→ **TASK INSTRUCTIONS**
Working through the entries below, find how many lines include the string "LoginForm"; give only that number.

→ **DATA IN THIS EXERCISE**
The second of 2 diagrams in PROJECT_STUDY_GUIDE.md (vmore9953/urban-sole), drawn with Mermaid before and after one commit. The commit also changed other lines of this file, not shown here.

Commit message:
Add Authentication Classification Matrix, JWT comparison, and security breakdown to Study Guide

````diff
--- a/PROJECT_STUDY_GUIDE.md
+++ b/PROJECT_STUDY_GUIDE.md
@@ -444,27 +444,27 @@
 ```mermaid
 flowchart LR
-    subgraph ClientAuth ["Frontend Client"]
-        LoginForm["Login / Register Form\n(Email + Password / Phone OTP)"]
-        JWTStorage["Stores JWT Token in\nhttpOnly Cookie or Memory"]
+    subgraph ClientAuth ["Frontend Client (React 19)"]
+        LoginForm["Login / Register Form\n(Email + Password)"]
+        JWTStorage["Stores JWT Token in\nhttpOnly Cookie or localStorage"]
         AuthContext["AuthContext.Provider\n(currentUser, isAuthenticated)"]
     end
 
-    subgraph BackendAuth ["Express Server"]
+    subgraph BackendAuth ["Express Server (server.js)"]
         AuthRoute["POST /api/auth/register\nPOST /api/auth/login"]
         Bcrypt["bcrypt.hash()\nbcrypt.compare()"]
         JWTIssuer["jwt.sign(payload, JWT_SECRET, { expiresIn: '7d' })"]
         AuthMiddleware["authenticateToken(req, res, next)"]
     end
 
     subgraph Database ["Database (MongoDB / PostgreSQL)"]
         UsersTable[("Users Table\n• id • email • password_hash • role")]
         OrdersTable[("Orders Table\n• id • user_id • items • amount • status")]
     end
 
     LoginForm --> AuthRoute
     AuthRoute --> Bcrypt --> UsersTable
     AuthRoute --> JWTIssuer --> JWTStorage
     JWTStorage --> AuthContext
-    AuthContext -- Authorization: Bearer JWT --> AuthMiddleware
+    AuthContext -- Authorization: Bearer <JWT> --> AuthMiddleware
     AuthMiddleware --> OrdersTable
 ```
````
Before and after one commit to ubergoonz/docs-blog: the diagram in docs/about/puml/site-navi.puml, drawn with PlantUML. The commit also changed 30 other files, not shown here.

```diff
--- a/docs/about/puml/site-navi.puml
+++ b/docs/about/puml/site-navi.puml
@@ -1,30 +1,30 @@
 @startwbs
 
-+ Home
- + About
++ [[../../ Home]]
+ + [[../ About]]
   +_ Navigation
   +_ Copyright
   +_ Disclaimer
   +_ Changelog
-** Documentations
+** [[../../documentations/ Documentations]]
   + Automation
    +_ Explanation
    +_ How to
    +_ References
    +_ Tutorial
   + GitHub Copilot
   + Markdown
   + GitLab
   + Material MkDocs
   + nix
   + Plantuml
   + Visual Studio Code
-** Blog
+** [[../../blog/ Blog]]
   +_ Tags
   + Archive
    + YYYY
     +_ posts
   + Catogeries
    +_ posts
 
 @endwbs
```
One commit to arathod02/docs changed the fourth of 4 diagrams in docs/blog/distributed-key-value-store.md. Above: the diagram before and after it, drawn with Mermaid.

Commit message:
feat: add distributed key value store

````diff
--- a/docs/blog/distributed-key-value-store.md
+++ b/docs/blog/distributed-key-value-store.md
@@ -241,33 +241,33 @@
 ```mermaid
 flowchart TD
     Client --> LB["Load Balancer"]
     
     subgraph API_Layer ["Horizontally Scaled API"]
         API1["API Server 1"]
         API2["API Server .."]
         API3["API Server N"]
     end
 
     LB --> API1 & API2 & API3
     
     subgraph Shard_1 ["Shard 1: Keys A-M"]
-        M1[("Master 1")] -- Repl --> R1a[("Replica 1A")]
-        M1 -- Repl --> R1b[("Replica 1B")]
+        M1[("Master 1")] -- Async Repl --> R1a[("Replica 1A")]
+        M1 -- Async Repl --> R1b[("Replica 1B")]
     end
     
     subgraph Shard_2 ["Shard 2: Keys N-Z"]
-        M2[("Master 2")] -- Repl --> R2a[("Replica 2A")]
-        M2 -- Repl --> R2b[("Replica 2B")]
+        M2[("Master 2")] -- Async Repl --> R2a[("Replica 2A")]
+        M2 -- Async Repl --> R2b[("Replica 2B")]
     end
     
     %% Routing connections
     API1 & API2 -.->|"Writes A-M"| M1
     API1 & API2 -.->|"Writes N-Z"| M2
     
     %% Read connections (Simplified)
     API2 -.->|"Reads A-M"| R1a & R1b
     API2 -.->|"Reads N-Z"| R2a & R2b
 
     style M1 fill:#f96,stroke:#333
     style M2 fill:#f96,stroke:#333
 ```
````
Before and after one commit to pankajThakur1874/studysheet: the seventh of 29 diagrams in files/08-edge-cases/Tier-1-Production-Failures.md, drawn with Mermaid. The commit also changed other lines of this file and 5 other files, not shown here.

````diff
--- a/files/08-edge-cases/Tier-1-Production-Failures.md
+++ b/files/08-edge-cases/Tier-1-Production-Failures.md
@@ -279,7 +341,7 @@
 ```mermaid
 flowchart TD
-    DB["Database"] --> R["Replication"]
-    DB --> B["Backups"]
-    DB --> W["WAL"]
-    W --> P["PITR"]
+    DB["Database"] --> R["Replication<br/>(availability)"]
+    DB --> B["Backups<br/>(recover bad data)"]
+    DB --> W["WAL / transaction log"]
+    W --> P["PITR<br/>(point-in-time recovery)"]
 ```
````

→ **REPLY TO THE EXERCISE**
3